Through dynamometer testing of a wave energy converter’s (WEC’s) power take-off system (PTO), we characterize friction and establish a relationship between shaft speed and torque. This characterization is conducted through oscillation of the shaft with a velocity-controlled motor, yielding some key differences between lab tests and response of the system in the field. In this work, we develop an understanding of these differences, provide both linear and nonlinear representations of the PTO that can be used in hydrodynamic modeling, and assess how accurately these representations are reflected in data collected in the field.
The WEC used in this testing is the TigerRAY, built by CPower as part of a WEC-UUV (uncrewed underwater vehicle) system funded by the Naval Facilities Engineering Systems Command. The full device is a two-body point absorber with a subsurface heave plate that acts to hydrodynamically stabilize the system and serves as a docking and charging station for the UUV. The system is undergoing its second year of development and testing, which includes both at-sea trials and shore-side dynamometer experiments at the University of Washington Applied Physics Lab. The dynamometer system records torque at the WEC drive shaft, as well as motor shaft speed. Data acquisition on board the WEC simultaneously records key generator information, such as current, voltage, and angular shaft position.
Through comparison of lab and field data, we draw conclusions about the limits of a velocity-controlled dynamometer. Since this control scheme allows near-instantaneous changes in applied torque, it pushes the WEC through electrical system-induced torque spikes more quickly than is possible in the field. Reduction in the control gains of the dynamometer smooths the applied torque curve at the expense of added noise in the velocity profile. We weigh these tradeoffs using data obtained from field testing of the device in a real wave field.
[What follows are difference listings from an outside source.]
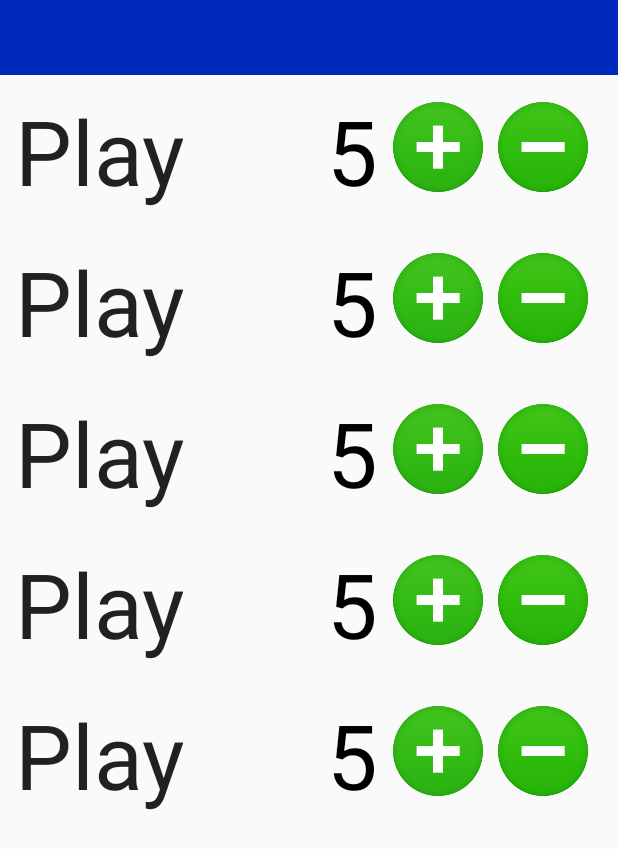
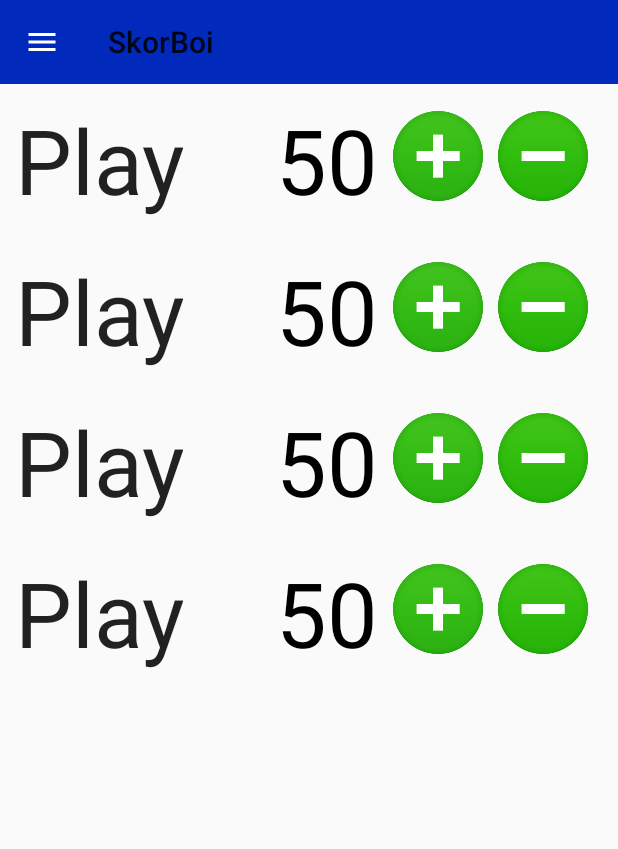
Before and after one commit to rdosser/SkorBoye, an Android app: the fragment PlayFragment placed in its activity, on a phone screen of 412 x 824 dp. Shown: the top 849 px of the screen. Run offline under Robolectric (Android 15) with nearby library versions, the phone set to English and light mode, and no system bars; libraries missing offline, so code that uses them is left out: com.alexzaitsev.meternumberpicker; 1 statement that could not run was skipped.

Commit message:
Adding drawer menu.

```diff
--- a/app/src/main/java/com/ralphdosser/skorboye/MainActivity.java
+++ b/app/src/main/java/com/ralphdosser/skorboye/MainActivity.java
@@ -1,26 +1,71 @@
 package com.ralphdosser.skorboye;
 
 import android.os.Bundle;
+import android.support.design.widget.NavigationView;
 import android.support.v4.app.Fragment;
 import android.support.v4.app.FragmentTransaction;
+import android.support.v4.view.GravityCompat;
+import android.support.v4.widget.DrawerLayout;
+import android.support.v7.app.ActionBar;
 import android.support.v7.app.AppCompatActivity;
+import android.support.v7.widget.Toolbar;
+import android.view.MenuItem;
 
 public class MainActivity extends AppCompatActivity implements NewGameFragment.StartNewGameClickListener {
 
     public static final String TAG = "MainActivity";
+
+    private DrawerLayout drawerLayout;
 
     @Override
     protected void onCreate(Bundle savedInstanceState) {
         super.onCreate(savedInstanceState);
         setContentView(R.layout.activity_main);
 
+        Toolbar toolbar = findViewById(R.id.toolbar);
+        setSupportActionBar(toolbar);
+        ActionBar actionbar = getSupportActionBar();
+        actionbar.setDisplayHomeAsUpEnabled(true);
+        actionbar.setHomeAsUpIndicator(R.drawable.ic_menu);
+
+        drawerLayout = findViewById(R.id.drawer_layout);
+        NavigationView navigationView = findViewById(R.id.nav_view);
+        navigationView.setNavigationItemSelectedListener(
+                new NavigationView.OnNavigationItemSelectedListener() {
+                    @Override
+                    public boolean onNavigationItemSelected(MenuItem menuItem) {
+                        // set item as selected to persist highlight
+                        // menuItem.setChecked(true); // TODO - we only have one item
+
+                        // close drawer when item is tapped
+                        drawerLayout.closeDrawers();
+
+                        if (menuItem.getItemId() == R.id.nav_new_game) {
+                            launchNewGameFragment();
+                        }
+
+                        // TODO - what else are we adding to the menu?
+
+                        return true;
+                    }
+                });
+
+        launchNewGameFragment();
+    }
+
+    private void launchNewGameFragment() {
         NewGameFragment newGameFragment = new NewGameFragment();
         showFragment(newGameFragment, false);
+    }
 
-        // TODO - add a hamburger menu
-        // - new game
-        // - save game
-
+    @Override
+    public boolean onOptionsItemSelected(MenuItem item) {
+        switch (item.getItemId()) {
+            case android.R.id.home:
+                drawerLayout.openDrawer(GravityCompat.START);
+                return true;
+        }
+        return super.onOptionsItemSelected(item);
     }
 
     private void showFragment(Fragment fragment, boolean addToBackStack) {
--- a/app/src/main/java/com/ralphdosser/skorboye/PlayFragment.java
+++ b/app/src/main/java/com/ralphdosser/skorboye/PlayFragment.java
@@ -19,15 +19,11 @@ import java.util.List;
 public class PlayFragment extends Fragment {
 
     public static final String TAG = "PlayFragment";
-    public static final int DEFAULT_SCORE = 5;
-    public static final int DEFAULT_NUM_PLAYERS = 5;
+    public static final int DEFAULT_SCORE = 50;
+    public static final int DEFAULT_NUM_PLAYERS = 4;
     public static final String ARG_NUM_PLAYERS = "num_players";
 
     private int numPlayers = 0;
-
-    private RecyclerView recyclerView;
-    private RecyclerView.Adapter mAdapter;
-    private RecyclerView.LayoutManager layoutManager;
 
     public static PlayFragment newInstance(int numPlayers) {
         Bundle args = new Bundle();
@@ -55,8 +51,8 @@ public class PlayFragment extends Fragment {
             numPlayers = DEFAULT_NUM_PLAYERS;
         }
 
-        recyclerView = view.findViewById(R.id.recyclerview);
-        layoutManager = new LinearLayoutManager(getContext());
+        RecyclerView recyclerView = view.findViewById(R.id.recyclerview);
+        RecyclerView.LayoutManager layoutManager = new LinearLayoutManager(getContext());
         recyclerView.setLayoutManager(layoutManager);
 
         List<PlayerScore> playerScores = new ArrayList<>();
@@ -66,7 +62,7 @@ public class PlayFragment extends Fragment {
             playerScores.add(new PlayerScore("Player " + ordinal, DEFAULT_SCORE));
         }
 
-        mAdapter = new RowViewAdapter(playerScores);
+        RecyclerView.Adapter mAdapter = new RowViewAdapter(playerScores);
         recyclerView.setAdapter(mAdapter);
 
         // TODO - Allow add/remove of players
--- /dev/null
+++ b/app/src/main/res/drawable/ic_menu.xml
@@ -0,0 +1,9 @@
+<vector xmlns:android="http://schemas.android.com/apk/res/android"
+    android:width="24.0dp"
+    android:height="24.0dp"
+    android:viewportWidth="24.0"
+    android:viewportHeight="24.0">
+    <path
+        android:fillColor="#FFFFFFFF"
+        android:pathData="M3.0,18.0l18.0,0.0l0.0,-2.0L3.0,16.0l0.0,2.0zm0.0,-5.0l18.0,0.0l0.0,-2.0L3.0,11.0l0.0,2.0zm0.0,-7.0l0.0,2.0l18.0,0.0L21.0,6.0L3.0,6.0z"/>
+</vector>
--- a/app/src/main/res/layout/activity_main.xml
+++ b/app/src/main/res/layout/activity_main.xml
@@ -1,4 +1,11 @@
 <?xml version="1.0" encoding="utf-8"?>
+<android.support.v4.widget.DrawerLayout xmlns:android="http://schemas.android.com/apk/res/android"
+    xmlns:app="http://schemas.android.com/apk/res-auto"
+    android:id="@+id/drawer_layout"
+    android:layout_width="match_parent"
+    android:layout_height="match_parent"
+    android:fitsSystemWindows="true">
+
     <android.support.constraint.ConstraintLayout
         xmlns:android="http://schemas.android.com/apk/res/android"
         xmlns:app="http://schemas.android.com/apk/res-auto"
@@ -9,12 +16,13 @@
 
         <android.support.v7.widget.Toolbar
             android:id="@+id/toolbar"
-        android:layout_width="0dp"
-        android:layout_height="50dp"
-        android:background="@color/colorPrimary"
+            android:layout_width="match_parent"
+            android:layout_height="?attr/actionBarSize"
+            android:background="?attr/colorPrimary"
+            android:theme="@style/ThemeOverlay.AppCompat.ActionBar"
             app:layout_constraintEnd_toEndOf="parent"
             app:layout_constraintStart_toStartOf="parent"
-        app:layout_constraintTop_toTopOf="parent" />
+            app:layout_constraintTop_toTopOf="parent"/>
 
         <FrameLayout
             android:id="@+id/content_container"
@@ -23,6 +31,16 @@
             app:layout_constraintBottom_toBottomOf="parent"
             app:layout_constraintEnd_toEndOf="parent"
             app:layout_constraintStart_toStartOf="parent"
-        app:layout_constraintTop_toBottomOf="@+id/toolbar" />
+            app:layout_constraintTop_toBottomOf="@+id/toolbar"/>
 
     </android.support.constraint.ConstraintLayout>
+
+    <android.support.design.widget.NavigationView
+        android:id="@+id/nav_view"
+        android:layout_width="wrap_content"
+        android:layout_height="match_parent"
+        android:layout_gravity="start"
+        android:fitsSystemWindows="true"
+        app:menu="@menu/drawer_view"/>
+
+</android.support.v4.widget.DrawerLayout>
--- /dev/null
+++ b/app/src/main/res/menu/drawer_view.xml
@@ -0,0 +1,9 @@
+<?xml version="1.0" encoding="utf-8"?>
+<menu xmlns:android="http://schemas.android.com/apk/res/android" >
+    <group android:checkableBehavior="single">
+        <item
+            android:id="@+id/nav_new_game"
+            android:icon="@drawable/start_new_game"
+            android:title="Start A New Game"/>
+    </group>
+</menu>
```
Also changed, not shown: app/src/main/res/drawable/start_new_game.png (added). Lines whose indentation alone changed are shown as unchanged.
Additionally, we identify key characteristics in the dynamometer data and how they impact device performance in the field. Finally, we make recommendations about how to move forward with future dynamometer testing given these lessons learned.